* **Your task**
From the first record below to the last, retype each one exactly.

(Extracted records)
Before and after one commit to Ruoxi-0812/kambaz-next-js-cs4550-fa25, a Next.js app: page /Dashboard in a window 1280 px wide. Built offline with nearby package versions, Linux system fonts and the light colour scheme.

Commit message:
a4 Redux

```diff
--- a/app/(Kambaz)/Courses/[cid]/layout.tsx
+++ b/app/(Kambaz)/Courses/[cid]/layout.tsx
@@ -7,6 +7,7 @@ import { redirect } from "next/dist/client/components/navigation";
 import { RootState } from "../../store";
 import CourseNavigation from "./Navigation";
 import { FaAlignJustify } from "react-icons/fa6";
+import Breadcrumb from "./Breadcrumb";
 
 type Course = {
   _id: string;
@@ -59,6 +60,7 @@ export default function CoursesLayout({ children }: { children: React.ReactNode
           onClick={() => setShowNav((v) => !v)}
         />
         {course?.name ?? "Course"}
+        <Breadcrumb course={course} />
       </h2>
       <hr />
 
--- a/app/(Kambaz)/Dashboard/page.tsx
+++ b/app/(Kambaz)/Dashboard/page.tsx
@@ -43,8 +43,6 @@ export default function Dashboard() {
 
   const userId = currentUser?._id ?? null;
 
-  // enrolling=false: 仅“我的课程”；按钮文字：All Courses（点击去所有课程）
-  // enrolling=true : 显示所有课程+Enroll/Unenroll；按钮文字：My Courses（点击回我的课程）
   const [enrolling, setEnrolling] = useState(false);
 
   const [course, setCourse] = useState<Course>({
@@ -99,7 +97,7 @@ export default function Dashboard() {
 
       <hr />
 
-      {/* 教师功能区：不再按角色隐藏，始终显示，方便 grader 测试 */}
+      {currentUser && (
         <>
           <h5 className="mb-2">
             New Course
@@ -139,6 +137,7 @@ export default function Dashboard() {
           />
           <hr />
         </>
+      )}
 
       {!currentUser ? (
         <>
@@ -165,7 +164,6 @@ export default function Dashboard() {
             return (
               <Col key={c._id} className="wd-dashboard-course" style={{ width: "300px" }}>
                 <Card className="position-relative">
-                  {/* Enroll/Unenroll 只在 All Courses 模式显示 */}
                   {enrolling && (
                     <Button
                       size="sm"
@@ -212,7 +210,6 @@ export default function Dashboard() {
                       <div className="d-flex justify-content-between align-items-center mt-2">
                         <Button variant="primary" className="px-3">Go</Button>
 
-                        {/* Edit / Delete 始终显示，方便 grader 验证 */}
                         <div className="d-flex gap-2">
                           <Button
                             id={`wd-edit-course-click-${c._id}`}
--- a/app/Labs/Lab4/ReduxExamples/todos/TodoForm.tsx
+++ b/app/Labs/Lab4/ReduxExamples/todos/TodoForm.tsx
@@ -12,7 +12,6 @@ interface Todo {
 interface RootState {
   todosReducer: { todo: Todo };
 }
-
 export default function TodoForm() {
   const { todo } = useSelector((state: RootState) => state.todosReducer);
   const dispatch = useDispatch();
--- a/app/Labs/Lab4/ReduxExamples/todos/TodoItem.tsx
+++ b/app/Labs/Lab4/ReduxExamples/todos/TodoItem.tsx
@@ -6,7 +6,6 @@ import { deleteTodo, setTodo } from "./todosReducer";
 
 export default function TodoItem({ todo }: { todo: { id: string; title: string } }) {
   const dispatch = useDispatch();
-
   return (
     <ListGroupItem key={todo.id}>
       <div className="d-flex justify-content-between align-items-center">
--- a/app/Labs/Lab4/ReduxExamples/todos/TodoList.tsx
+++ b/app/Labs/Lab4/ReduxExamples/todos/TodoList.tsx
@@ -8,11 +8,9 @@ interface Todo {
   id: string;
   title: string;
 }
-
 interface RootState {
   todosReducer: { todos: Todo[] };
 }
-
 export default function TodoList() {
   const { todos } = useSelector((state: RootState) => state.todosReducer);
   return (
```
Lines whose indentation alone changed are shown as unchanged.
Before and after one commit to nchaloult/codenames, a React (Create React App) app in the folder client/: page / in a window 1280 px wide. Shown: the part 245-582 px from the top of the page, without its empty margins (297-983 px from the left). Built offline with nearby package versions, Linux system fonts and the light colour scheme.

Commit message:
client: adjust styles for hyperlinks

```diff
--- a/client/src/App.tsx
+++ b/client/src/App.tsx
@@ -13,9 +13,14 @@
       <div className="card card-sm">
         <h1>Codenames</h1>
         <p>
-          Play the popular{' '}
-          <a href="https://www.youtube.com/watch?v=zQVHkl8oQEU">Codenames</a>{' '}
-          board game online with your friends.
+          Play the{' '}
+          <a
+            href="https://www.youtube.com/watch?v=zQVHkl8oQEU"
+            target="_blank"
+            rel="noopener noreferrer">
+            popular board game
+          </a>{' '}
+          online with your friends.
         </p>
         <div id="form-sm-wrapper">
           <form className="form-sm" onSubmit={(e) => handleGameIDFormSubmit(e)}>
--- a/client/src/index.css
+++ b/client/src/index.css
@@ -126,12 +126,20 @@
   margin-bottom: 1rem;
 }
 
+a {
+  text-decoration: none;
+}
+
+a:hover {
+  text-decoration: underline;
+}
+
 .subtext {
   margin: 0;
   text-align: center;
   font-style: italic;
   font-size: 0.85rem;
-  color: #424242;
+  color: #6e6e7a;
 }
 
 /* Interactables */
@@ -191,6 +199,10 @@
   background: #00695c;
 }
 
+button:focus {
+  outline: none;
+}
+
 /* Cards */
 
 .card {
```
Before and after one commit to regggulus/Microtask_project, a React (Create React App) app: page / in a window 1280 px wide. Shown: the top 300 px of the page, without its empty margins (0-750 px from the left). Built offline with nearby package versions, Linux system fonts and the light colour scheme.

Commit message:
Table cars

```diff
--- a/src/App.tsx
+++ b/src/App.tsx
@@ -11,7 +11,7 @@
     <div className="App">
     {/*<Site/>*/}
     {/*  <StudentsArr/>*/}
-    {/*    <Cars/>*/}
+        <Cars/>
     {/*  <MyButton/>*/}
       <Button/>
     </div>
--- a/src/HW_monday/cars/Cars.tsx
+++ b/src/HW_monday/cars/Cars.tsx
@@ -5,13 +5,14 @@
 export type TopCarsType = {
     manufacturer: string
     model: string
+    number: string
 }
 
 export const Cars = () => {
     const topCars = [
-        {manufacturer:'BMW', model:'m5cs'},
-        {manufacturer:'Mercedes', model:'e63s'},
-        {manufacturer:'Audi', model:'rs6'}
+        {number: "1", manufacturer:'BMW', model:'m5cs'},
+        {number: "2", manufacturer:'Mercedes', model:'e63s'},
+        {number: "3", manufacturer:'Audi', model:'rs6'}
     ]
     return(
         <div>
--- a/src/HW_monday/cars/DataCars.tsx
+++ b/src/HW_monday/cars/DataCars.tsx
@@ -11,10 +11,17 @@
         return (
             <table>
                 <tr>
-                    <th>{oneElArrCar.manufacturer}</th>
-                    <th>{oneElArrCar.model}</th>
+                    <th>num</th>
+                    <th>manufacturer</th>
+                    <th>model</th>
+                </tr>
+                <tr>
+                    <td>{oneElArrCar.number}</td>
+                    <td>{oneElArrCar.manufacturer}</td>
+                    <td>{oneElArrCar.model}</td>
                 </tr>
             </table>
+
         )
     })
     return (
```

* **Response to this exercise**
Before and after one commit to Ruoxi-0812/kambaz-next-js-cs4550-fa25, a Next.js app: page /Dashboard in a window 1280 px wide. Built offline with nearby package versions, Linux system fonts and the light colour scheme.

Commit message:
a4 Redux

```diff
--- a/app/(Kambaz)/Courses/[cid]/layout.tsx
+++ b/app/(Kambaz)/Courses/[cid]/layout.tsx
@@ -7,6 +7,7 @@ import { redirect } from "next/dist/client/components/navigation";
 import { RootState } from "../../store";
 import CourseNavigation from "./Navigation";
 import { FaAlignJustify } from "react-icons/fa6";
+import Breadcrumb from "./Breadcrumb";
 
 type Course = {
   _id: string;
@@ -59,6 +60,7 @@ export default function CoursesLayout({ children }: { children: React.ReactNode
           onClick={() => setShowNav((v) => !v)}
         />
         {course?.name ?? "Course"}
+        <Breadcrumb course={course} />
       </h2>
       <hr />
 
--- a/app/(Kambaz)/Dashboard/page.tsx
+++ b/app/(Kambaz)/Dashboard/page.tsx
@@ -43,8 +43,6 @@ export default function Dashboard() {
 
   const userId = currentUser?._id ?? null;
 
-  // enrolling=false: 仅“我的课程”；按钮文字：All Courses（点击去所有课程）
-  // enrolling=true : 显示所有课程+Enroll/Unenroll；按钮文字：My Courses（点击回我的课程）
   const [enrolling, setEnrolling] = useState(false);
 
   const [course, setCourse] = useState<Course>({
@@ -99,7 +97,7 @@ export default function Dashboard() {
 
       <hr />
 
-      {/* 教师功能区：不再按角色隐藏，始终显示，方便 grader 测试 */}
+      {currentUser && (
         <>
           <h5 className="mb-2">
             New Course
@@ -139,6 +137,7 @@ export default function Dashboard() {
           />
           <hr />
         </>
+      )}
 
       {!currentUser ? (
         <>
@@ -165,7 +164,6 @@ export default function Dashboard() {
             return (
               <Col key={c._id} className="wd-dashboard-course" style={{ width: "300px" }}>
                 <Card className="position-relative">
-                  {/* Enroll/Unenroll 只在 All Courses 模式显示 */}
                   {enrolling && (
                     <Button
                       size="sm"
@@ -212,7 +210,6 @@ export default function Dashboard() {
                       <div className="d-flex justify-content-between align-items-center mt-2">
                         <Button variant="primary" className="px-3">Go</Button>
 
-                        {/* Edit / Delete 始终显示，方便 grader 验证 */}
                         <div className="d-flex gap-2">
                           <Button
                             id={`wd-edit-course-click-${c._id}`}
--- a/app/Labs/Lab4/ReduxExamples/todos/TodoForm.tsx
+++ b/app/Labs/Lab4/ReduxExamples/todos/TodoForm.tsx
@@ -12,7 +12,6 @@ interface Todo {
 interface RootState {
   todosReducer: { todo: Todo };
 }
-
 export default function TodoForm() {
   const { todo } = useSelector((state: RootState) => state.todosReducer);
   const dispatch = useDispatch();
--- a/app/Labs/Lab4/ReduxExamples/todos/TodoItem.tsx
+++ b/app/Labs/Lab4/ReduxExamples/todos/TodoItem.tsx
@@ -6,7 +6,6 @@ import { deleteTodo, setTodo } from "./todosReducer";
 
 export default function TodoItem({ todo }: { todo: { id: string; title: string } }) {
   const dispatch = useDispatch();
-
   return (
     <ListGroupItem key={todo.id}>
       <div className="d-flex justify-content-between align-items-center">
--- a/app/Labs/Lab4/ReduxExamples/todos/TodoList.tsx
+++ b/app/Labs/Lab4/ReduxExamples/todos/TodoList.tsx
@@ -8,11 +8,9 @@ interface Todo {
   id: string;
   title: string;
 }
-
 interface RootState {
   todosReducer: { todos: Todo[] };
 }
-
 export default function TodoList() {
   const { todos } = useSelector((state: RootState) => state.todosReducer);
   return (
```
Lines whose indentation alone changed are shown as unchanged.
Before and after one commit to nchaloult/codenames, a React (Create React App) app in the folder client/: page / in a window 1280 px wide. Shown: the part 245-582 px from the top of the page, without its empty margins (297-983 px from the left). Built offline with nearby package versions, Linux system fonts and the light colour scheme.

Commit message:
client: adjust styles for hyperlinks

```diff
--- a/client/src/App.tsx
+++ b/client/src/App.tsx
@@ -13,9 +13,14 @@
       <div className="card card-sm">
         <h1>Codenames</h1>
         <p>
-          Play the popular{' '}
-          <a href="https://www.youtube.com/watch?v=zQVHkl8oQEU">Codenames</a>{' '}
-          board game online with your friends.
+          Play the{' '}
+          <a
+            href="https://www.youtube.com/watch?v=zQVHkl8oQEU"
+            target="_blank"
+            rel="noopener noreferrer">
+            popular board game
+          </a>{' '}
+          online with your friends.
         </p>
         <div id="form-sm-wrapper">
           <form className="form-sm" onSubmit={(e) => handleGameIDFormSubmit(e)}>
--- a/client/src/index.css
+++ b/client/src/index.css
@@ -126,12 +126,20 @@
   margin-bottom: 1rem;
 }
 
+a {
+  text-decoration: none;
+}
+
+a:hover {
+  text-decoration: underline;
+}
+
 .subtext {
   margin: 0;
   text-align: center;
   font-style: italic;
   font-size: 0.85rem;
-  color: #424242;
+  color: #6e6e7a;
 }
 
 /* Interactables */
@@ -191,6 +199,10 @@
   background: #00695c;
 }
 
+button:focus {
+  outline: none;
+}
+
 /* Cards */
 
 .card {
```
Before and after one commit to regggulus/Microtask_project, a React (Create React App) app: page / in a window 1280 px wide. Shown: the top 300 px of the page, without its empty margins (0-750 px from the left). Built offline with nearby package versions, Linux system fonts and the light colour scheme.

Commit message:
Table cars

```diff
--- a/src/App.tsx
+++ b/src/App.tsx
@@ -11,7 +11,7 @@
     <div className="App">
     {/*<Site/>*/}
     {/*  <StudentsArr/>*/}
-    {/*    <Cars/>*/}
+        <Cars/>
     {/*  <MyButton/>*/}
       <Button/>
     </div>
--- a/src/HW_monday/cars/Cars.tsx
+++ b/src/HW_monday/cars/Cars.tsx
@@ -5,13 +5,14 @@
 export type TopCarsType = {
     manufacturer: string
     model: string
+    number: string
 }
 
 export const Cars = () => {
     const topCars = [
-        {manufacturer:'BMW', model:'m5cs'},
-        {manufacturer:'Mercedes', model:'e63s'},
-        {manufacturer:'Audi', model:'rs6'}
+        {number: "1", manufacturer:'BMW', model:'m5cs'},
+        {number: "2", manufacturer:'Mercedes', model:'e63s'},
+        {number: "3", manufacturer:'Audi', model:'rs6'}
     ]
     return(
         <div>
--- a/src/HW_monday/cars/DataCars.tsx
+++ b/src/HW_monday/cars/DataCars.tsx
@@ -11,10 +11,17 @@
         return (
             <table>
                 <tr>
-                    <th>{oneElArrCar.manufacturer}</th>
-                    <th>{oneElArrCar.model}</th>
+                    <th>num</th>
+                    <th>manufacturer</th>
+                    <th>model</th>
+                </tr>
+                <tr>
+                    <td>{oneElArrCar.number}</td>
+                    <td>{oneElArrCar.manufacturer}</td>
+                    <td>{oneElArrCar.model}</td>
                 </tr>
             </table>
+
         )
     })
     return (
```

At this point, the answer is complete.